**Work required:** Using the data below, return all lines in which "function" appears.

Front-end code edit data:
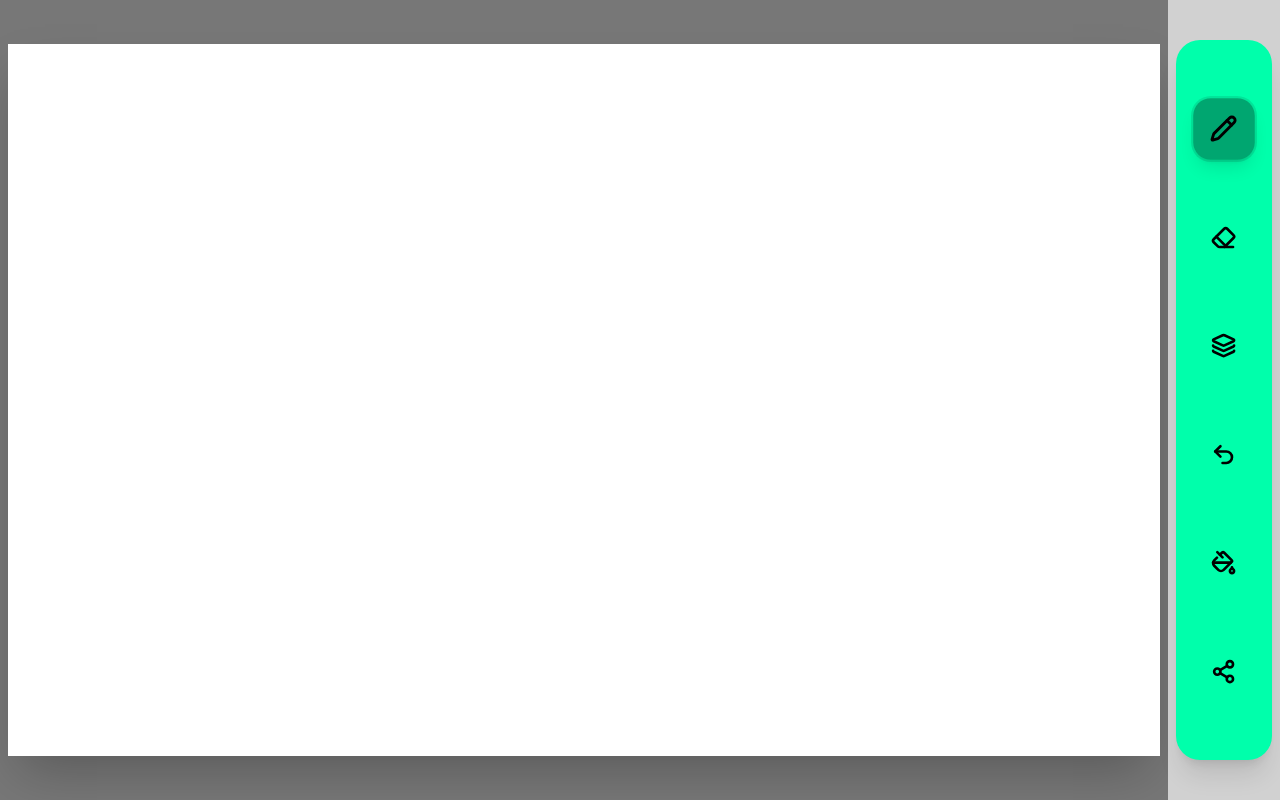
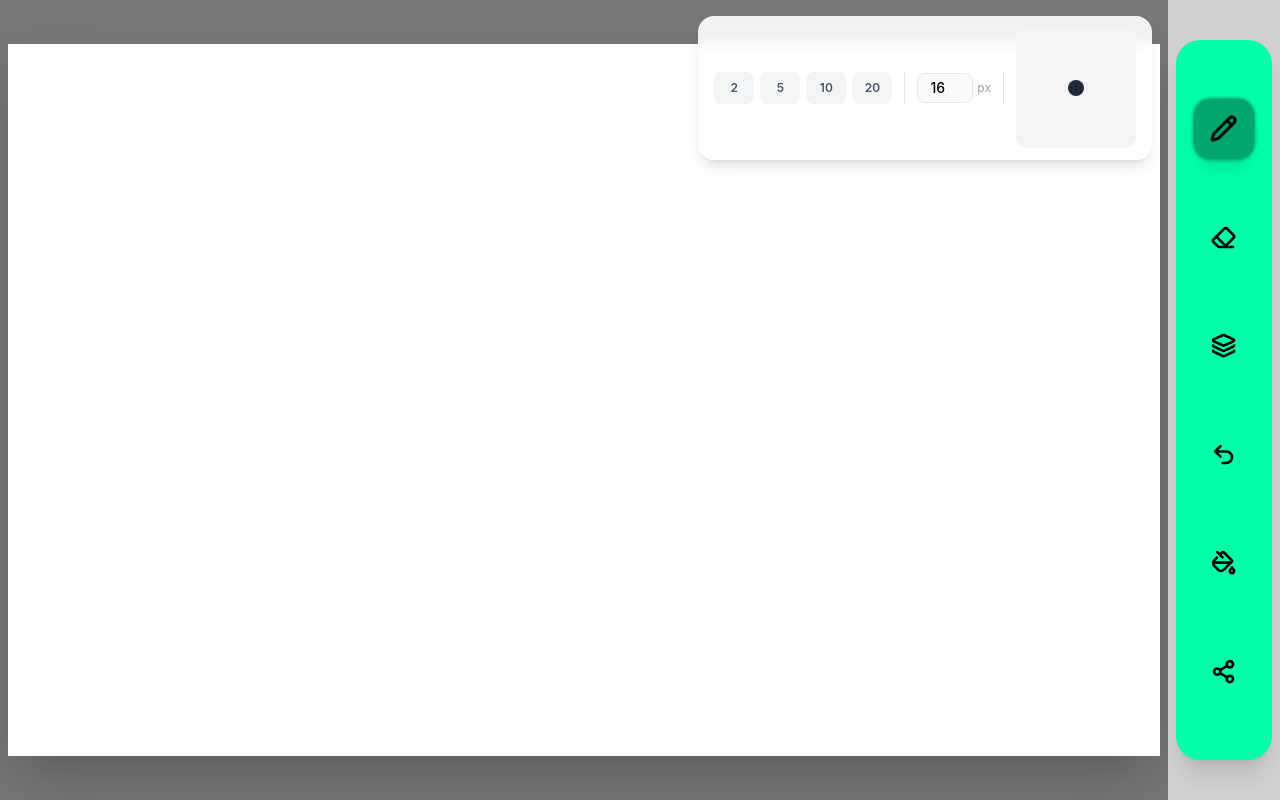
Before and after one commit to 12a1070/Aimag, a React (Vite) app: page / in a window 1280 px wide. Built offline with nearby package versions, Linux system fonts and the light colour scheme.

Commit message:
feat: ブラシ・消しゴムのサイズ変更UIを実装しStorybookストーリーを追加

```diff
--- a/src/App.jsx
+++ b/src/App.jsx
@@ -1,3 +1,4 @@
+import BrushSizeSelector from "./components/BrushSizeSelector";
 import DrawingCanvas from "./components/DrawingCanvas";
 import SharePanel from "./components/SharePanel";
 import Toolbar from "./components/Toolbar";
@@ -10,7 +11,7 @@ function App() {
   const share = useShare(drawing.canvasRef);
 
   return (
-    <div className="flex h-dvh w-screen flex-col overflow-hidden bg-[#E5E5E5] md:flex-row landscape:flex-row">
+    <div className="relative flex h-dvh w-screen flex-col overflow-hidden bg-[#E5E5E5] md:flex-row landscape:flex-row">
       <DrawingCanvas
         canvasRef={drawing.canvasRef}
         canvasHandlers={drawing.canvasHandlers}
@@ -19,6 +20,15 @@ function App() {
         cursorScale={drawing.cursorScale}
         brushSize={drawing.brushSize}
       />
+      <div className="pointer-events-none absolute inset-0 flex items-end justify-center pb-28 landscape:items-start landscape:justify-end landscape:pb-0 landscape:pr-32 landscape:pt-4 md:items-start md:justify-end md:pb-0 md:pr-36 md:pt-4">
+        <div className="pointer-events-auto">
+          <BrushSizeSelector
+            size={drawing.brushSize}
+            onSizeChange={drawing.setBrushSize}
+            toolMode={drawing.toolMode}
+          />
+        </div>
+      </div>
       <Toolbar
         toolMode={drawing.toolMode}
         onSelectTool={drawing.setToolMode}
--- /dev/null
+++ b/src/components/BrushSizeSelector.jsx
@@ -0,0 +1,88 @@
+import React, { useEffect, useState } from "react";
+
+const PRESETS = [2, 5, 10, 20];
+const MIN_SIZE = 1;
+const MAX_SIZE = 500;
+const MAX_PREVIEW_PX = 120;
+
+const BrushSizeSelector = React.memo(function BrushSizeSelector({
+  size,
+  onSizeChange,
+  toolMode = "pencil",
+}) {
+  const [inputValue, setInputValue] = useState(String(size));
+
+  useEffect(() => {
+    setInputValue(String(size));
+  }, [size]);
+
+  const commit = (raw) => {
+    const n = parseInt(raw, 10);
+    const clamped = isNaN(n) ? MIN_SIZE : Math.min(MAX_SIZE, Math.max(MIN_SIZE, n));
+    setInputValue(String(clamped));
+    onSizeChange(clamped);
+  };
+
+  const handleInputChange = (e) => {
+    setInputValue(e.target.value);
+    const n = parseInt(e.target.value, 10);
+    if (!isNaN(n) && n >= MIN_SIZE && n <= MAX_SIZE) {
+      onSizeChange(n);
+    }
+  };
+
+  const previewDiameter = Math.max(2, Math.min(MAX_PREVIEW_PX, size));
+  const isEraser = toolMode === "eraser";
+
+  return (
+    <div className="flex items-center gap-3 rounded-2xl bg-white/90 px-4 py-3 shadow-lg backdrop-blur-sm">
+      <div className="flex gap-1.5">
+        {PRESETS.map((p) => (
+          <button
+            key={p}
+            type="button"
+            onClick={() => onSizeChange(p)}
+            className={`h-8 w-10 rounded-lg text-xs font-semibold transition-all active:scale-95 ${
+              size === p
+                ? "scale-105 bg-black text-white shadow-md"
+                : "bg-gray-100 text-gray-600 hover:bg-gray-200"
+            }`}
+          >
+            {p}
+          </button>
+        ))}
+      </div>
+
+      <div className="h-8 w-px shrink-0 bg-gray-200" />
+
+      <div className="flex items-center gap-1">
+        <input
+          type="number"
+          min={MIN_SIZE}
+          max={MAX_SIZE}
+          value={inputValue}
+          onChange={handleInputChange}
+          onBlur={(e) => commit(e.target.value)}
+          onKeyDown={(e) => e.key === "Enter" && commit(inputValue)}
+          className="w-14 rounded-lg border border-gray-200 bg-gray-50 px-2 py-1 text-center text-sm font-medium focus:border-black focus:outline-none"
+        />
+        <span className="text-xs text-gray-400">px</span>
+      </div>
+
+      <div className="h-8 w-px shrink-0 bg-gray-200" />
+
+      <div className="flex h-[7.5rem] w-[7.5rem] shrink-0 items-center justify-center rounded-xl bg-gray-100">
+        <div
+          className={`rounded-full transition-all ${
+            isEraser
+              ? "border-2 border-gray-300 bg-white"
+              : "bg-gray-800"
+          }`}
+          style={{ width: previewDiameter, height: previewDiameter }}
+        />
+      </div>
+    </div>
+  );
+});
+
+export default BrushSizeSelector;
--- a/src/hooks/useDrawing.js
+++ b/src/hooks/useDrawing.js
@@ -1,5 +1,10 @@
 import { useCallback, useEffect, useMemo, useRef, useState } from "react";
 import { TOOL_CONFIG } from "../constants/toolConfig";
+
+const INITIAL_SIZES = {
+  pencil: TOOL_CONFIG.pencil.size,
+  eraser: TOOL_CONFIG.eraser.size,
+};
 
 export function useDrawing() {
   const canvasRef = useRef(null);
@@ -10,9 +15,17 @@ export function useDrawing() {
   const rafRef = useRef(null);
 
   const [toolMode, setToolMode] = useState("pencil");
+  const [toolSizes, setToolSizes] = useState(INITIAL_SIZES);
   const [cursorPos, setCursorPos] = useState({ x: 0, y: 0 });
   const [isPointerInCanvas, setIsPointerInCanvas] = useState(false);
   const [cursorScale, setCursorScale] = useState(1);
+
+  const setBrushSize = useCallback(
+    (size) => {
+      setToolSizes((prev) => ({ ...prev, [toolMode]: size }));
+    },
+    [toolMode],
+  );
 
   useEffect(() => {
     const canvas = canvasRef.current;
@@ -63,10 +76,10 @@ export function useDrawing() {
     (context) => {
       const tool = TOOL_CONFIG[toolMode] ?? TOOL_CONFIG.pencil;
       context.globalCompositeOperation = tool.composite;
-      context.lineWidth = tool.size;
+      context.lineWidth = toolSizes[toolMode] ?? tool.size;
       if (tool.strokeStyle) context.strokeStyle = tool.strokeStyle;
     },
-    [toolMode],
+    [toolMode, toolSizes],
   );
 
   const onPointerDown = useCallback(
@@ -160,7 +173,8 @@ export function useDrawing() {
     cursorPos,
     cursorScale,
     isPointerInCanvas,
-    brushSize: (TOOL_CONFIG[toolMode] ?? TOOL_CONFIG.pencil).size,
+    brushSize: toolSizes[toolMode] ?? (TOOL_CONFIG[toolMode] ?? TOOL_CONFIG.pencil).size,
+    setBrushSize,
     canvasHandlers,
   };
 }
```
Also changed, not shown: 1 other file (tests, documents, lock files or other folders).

==

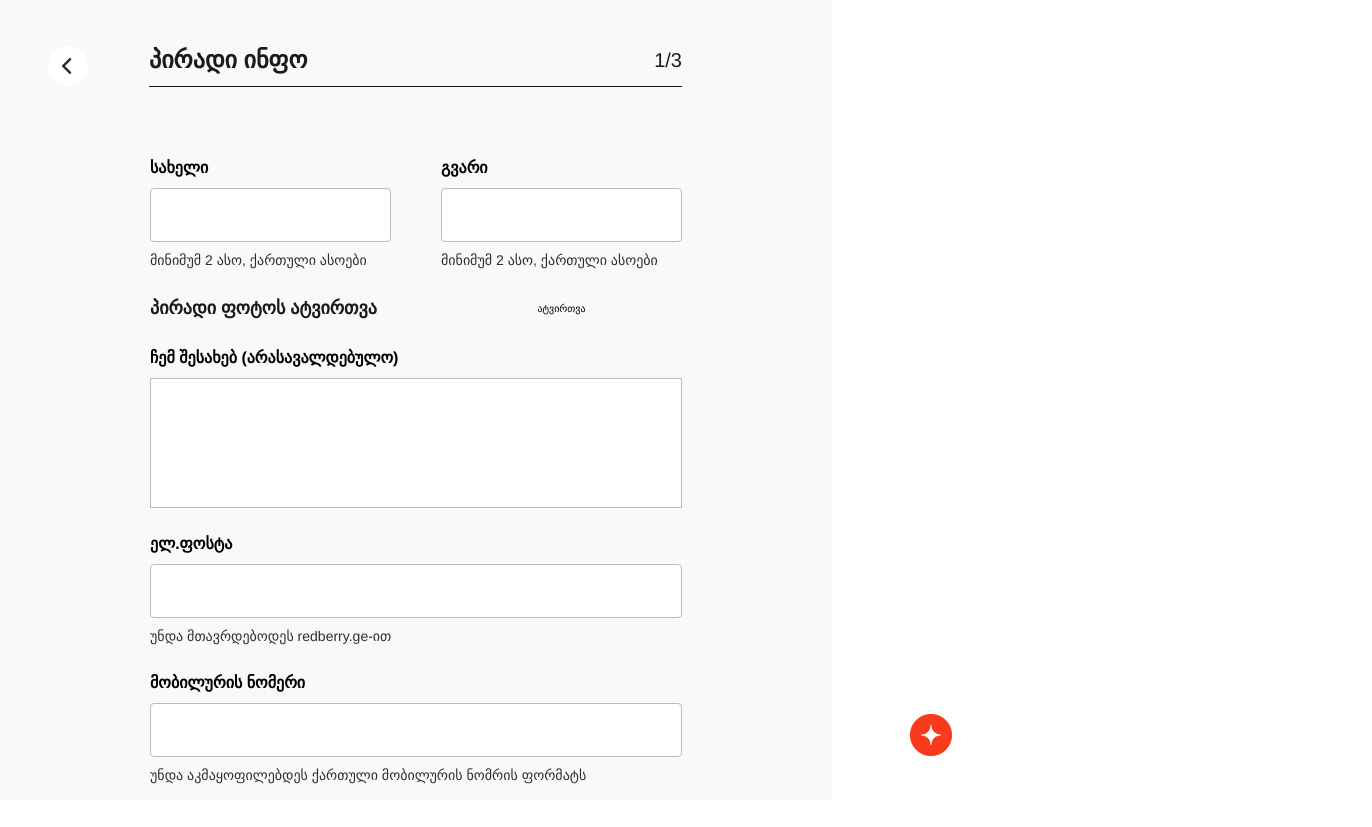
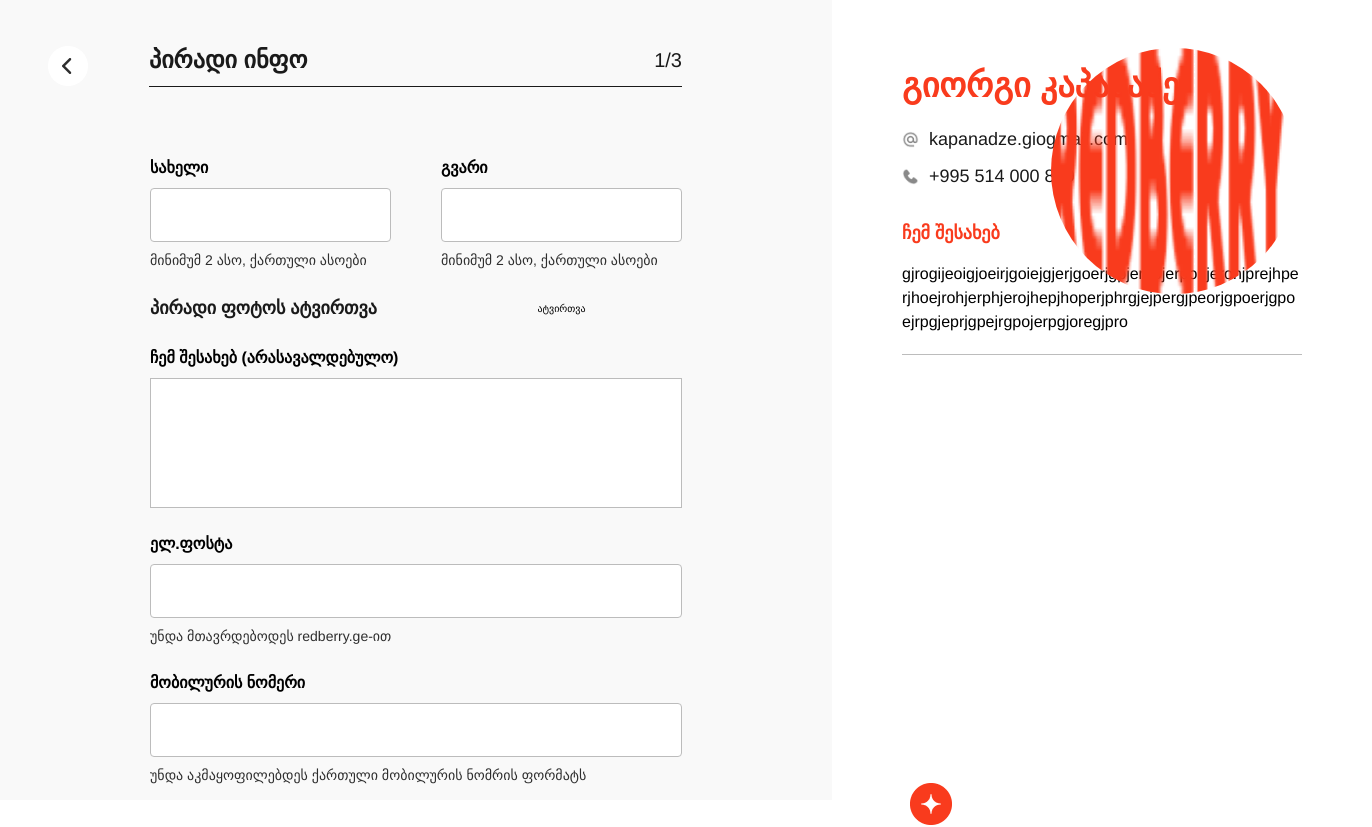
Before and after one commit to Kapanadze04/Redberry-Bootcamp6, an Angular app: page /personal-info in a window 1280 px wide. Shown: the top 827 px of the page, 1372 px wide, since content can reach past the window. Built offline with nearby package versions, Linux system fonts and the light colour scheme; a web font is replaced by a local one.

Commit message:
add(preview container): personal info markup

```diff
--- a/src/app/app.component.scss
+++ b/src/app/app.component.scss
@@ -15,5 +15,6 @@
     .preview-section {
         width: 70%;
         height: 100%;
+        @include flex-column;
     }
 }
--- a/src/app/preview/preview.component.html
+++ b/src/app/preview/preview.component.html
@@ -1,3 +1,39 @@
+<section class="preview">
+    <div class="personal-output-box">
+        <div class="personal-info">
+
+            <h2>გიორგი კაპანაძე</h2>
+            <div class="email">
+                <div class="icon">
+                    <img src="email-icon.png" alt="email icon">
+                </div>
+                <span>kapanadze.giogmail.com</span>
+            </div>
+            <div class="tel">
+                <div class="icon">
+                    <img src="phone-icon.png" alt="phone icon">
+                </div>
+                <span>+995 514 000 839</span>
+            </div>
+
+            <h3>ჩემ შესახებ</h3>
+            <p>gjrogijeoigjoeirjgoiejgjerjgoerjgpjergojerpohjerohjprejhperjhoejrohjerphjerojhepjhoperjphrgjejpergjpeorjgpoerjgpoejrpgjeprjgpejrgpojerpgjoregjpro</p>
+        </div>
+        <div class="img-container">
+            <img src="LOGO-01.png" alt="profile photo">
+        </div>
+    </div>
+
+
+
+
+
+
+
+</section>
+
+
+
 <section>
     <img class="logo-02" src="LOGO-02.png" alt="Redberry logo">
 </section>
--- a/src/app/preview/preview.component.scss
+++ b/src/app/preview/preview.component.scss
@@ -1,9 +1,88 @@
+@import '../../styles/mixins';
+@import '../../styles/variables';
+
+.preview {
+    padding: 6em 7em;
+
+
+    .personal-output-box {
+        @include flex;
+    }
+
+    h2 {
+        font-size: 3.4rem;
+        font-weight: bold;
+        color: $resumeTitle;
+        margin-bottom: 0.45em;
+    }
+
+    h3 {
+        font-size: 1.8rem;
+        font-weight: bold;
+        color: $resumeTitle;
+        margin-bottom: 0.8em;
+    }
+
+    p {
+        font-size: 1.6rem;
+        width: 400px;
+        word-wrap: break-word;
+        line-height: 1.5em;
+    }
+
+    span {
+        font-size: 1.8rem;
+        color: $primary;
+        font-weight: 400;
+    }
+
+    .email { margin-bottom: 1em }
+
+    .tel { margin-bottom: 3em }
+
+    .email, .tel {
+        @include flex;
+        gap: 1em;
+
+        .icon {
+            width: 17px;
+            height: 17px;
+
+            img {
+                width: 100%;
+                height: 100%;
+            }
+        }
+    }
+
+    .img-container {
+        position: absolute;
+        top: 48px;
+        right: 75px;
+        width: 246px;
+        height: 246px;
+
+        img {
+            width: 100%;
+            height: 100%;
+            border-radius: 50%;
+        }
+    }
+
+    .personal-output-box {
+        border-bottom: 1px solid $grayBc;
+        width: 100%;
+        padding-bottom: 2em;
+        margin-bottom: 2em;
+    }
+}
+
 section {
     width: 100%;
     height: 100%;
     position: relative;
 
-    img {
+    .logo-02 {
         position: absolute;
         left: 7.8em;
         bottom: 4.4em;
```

**Exercise result:**
@@ -10,7 +11,7 @@ function App() {
@@ -19,6 +20,15 @@ function App() {
+const BrushSizeSelector = React.memo(function BrushSizeSelector({
 export function useDrawing() {
@@ -10,9 +15,17 @@ export function useDrawing() {
@@ -63,10 +76,10 @@ export function useDrawing() {
@@ -160,7 +173,8 @@ export function useDrawing() {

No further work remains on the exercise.